Between October and December, the bed capacity in homeless shelters across Hamilton dropped from 555 to 515, with over 1,500 people in the city still actively homeless.
The number of homeless people also dropped from 1,573 in October to 1,509 in December, meaning 64 fewer people were recorded as homeless.
Grace Baldwin, director of the Good Shepherd Family Centre, a homeless shelter in Hamilton dedicated to housing families, said despite the reduced bed capacity, demand for beds has continued to increase. Baldwin says the decrease in available beds is due to withdrawal of pandemic funding.

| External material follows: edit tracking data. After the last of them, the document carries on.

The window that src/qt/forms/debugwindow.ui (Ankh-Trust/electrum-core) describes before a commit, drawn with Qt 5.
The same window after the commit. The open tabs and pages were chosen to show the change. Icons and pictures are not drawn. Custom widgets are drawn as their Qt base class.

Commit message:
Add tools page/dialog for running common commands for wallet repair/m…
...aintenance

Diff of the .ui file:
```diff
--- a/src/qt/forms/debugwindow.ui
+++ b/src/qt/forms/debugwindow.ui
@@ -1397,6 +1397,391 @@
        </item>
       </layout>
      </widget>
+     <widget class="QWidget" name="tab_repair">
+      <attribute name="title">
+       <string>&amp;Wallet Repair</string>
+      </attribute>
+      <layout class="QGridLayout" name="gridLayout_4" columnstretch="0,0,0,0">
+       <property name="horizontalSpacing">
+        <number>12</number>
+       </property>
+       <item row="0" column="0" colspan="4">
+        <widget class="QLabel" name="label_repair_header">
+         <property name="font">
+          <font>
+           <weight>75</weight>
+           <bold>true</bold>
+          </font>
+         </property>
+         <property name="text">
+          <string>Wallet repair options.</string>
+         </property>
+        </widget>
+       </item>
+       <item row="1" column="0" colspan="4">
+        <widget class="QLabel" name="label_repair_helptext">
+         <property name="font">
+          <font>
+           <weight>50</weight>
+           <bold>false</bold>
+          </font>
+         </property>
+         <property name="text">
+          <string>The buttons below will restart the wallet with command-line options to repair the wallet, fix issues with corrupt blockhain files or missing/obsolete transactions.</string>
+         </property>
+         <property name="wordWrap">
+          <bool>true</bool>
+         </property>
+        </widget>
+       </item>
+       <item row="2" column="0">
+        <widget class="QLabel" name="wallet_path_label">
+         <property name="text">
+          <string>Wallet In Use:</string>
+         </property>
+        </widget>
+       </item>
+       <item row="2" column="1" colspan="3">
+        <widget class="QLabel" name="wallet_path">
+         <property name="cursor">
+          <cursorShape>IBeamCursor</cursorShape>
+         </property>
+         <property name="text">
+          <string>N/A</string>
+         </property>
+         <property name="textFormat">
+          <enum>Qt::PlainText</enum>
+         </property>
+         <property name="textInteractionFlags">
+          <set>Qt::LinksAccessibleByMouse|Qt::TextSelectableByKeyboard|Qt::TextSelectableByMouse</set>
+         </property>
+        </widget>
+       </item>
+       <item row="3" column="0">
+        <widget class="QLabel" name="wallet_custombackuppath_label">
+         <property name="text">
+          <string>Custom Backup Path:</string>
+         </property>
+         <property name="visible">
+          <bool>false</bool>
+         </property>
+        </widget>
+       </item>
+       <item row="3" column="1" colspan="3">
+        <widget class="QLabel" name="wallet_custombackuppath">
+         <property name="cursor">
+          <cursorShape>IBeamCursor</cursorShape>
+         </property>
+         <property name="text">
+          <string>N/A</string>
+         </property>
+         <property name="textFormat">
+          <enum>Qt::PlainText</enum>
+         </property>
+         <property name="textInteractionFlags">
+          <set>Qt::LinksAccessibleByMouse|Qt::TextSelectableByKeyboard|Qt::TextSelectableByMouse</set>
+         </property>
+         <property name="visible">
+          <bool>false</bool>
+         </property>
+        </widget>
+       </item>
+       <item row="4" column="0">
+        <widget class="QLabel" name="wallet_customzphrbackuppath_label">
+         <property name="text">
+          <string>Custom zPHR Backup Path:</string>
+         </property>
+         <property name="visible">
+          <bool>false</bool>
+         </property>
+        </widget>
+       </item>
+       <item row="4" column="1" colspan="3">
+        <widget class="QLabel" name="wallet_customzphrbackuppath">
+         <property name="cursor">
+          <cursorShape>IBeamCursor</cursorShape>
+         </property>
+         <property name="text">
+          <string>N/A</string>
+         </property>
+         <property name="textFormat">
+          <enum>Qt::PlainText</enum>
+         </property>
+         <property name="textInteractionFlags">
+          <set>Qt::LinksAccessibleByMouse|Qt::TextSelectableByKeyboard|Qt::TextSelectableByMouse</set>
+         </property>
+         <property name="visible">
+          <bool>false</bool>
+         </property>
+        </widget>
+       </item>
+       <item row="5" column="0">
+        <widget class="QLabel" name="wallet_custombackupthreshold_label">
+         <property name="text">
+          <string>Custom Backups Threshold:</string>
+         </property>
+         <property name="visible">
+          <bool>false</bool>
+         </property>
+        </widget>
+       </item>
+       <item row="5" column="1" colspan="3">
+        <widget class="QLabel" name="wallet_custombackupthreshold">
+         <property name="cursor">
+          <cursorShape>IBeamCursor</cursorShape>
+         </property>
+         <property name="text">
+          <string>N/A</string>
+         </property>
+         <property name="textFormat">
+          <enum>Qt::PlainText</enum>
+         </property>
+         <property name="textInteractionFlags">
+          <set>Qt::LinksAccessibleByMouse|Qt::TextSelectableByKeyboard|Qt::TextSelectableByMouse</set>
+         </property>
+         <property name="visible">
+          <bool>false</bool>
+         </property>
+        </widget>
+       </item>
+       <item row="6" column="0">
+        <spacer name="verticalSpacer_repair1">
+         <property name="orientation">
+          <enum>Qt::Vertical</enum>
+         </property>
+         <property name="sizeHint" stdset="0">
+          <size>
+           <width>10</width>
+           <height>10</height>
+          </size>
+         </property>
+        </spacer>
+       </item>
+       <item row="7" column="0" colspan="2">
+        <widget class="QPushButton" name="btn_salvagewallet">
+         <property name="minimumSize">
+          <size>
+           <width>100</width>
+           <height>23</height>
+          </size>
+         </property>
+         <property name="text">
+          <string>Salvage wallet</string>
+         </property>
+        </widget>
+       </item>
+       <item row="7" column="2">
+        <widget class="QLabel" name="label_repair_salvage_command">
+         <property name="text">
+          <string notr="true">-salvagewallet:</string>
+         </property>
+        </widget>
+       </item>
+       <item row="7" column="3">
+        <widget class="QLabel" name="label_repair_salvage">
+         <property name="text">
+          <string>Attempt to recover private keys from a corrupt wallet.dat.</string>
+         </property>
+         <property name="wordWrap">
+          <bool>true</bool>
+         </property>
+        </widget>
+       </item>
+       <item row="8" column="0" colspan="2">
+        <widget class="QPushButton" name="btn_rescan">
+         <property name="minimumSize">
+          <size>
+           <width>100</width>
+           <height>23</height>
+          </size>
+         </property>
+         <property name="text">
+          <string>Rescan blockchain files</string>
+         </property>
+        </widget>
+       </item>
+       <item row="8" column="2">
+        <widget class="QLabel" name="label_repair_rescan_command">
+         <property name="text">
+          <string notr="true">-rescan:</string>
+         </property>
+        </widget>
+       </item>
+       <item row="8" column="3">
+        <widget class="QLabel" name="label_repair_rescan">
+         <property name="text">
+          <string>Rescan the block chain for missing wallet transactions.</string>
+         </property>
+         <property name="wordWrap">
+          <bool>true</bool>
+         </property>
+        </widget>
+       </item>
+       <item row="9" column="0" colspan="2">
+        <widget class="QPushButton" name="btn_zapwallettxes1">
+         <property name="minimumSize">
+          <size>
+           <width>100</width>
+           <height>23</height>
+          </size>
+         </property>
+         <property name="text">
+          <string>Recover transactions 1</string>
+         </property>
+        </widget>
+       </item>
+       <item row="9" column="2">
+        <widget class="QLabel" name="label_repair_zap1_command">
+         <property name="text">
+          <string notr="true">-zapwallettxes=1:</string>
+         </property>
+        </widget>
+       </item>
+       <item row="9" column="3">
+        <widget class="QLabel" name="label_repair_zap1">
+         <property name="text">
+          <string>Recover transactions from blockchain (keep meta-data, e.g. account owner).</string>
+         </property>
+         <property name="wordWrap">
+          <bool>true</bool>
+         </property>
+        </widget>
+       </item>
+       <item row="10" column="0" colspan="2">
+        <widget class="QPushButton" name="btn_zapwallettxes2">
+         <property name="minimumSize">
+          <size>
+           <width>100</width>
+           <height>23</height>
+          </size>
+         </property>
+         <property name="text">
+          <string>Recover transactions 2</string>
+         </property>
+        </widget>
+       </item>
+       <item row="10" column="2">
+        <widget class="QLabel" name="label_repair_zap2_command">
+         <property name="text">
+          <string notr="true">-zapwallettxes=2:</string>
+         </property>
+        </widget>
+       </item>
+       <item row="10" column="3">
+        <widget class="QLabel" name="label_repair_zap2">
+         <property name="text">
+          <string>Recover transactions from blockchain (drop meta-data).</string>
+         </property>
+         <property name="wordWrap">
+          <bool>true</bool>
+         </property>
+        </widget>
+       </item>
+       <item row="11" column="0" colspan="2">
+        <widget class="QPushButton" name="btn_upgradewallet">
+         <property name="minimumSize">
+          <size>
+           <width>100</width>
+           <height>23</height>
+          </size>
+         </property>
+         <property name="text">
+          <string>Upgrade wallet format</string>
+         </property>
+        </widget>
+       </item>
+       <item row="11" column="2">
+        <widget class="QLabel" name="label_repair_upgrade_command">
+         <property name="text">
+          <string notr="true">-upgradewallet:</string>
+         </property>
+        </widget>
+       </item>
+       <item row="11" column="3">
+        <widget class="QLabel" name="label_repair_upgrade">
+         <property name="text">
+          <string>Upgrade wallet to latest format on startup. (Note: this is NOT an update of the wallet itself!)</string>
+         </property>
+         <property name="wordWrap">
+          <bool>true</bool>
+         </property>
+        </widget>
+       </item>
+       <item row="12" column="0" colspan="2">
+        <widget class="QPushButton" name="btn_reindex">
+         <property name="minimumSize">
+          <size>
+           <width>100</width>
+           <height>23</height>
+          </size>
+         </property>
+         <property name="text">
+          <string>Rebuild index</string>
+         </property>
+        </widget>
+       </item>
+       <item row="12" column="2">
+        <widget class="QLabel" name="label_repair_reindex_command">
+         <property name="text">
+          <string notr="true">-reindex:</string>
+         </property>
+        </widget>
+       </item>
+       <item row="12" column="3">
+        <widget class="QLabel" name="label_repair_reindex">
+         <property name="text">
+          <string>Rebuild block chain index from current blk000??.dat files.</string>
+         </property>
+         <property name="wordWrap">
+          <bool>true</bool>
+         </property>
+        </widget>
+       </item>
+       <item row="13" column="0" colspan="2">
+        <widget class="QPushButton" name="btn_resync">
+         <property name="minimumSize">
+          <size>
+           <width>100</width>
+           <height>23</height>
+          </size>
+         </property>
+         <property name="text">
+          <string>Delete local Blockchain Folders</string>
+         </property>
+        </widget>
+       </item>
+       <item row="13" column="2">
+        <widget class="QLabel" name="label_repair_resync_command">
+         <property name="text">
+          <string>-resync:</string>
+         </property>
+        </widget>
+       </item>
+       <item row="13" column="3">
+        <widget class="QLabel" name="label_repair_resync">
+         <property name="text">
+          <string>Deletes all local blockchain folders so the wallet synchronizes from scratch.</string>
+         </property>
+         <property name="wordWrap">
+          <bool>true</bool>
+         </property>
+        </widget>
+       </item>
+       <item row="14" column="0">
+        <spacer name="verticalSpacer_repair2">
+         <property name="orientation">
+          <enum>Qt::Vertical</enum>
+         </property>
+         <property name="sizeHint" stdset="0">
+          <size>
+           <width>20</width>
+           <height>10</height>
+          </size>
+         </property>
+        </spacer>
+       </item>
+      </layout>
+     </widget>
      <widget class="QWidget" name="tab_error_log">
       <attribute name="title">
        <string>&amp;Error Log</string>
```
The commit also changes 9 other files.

“I think that might have been related to the closure of some pandemic overflow programs that had been initiated by the city, and so funding has ceased for some of those … that has been a concern across the community from shelter providers and shelter users,” Baldwin said.
“We don’t have enough beds, and decreasing beds at this time, especially going into the cold weather is definitely not an ideal circumstance,” she added. “I think it’s definitely put some additional pressure on an already strained system.”
The Ontario Alliance to End Homelessness (OAEH) works toward ending homelessness in Ontario. According to co-chair Jennifer van Gennip, other cities across the province are facing the same issue of reduced bed capacity for the homeless.
“This is something we have seen in other municipalities,” Gennip explained “Many municipalities augmented their shelter services during the pandemic, including moving some shelters into hotels and motels. In many cases, this allowed them to add more beds. Both provincial and federal governments provided additional funds for this. Once those funds ended late last year, many shelters had to return to their home locations and back to reduced capacity. We saw hotel closures in Toronto and Barrie, for example.”
“Housing is a human right, and everyone deserves a safe and affordable place to call home,” Gennip added. “While we work toward that goal, governments also have an obligation to provide adequate and accessible spaces for people to stay. Increasing shelter spaces will not end homelessness, and shelter beds are not housing. We need investments in deeply affordable housing now, and adequately funded shelters until that housing need is met.”
The city of Hamilton did not respond to requests for comment regarding the reason for the decreased shelter bed capacity.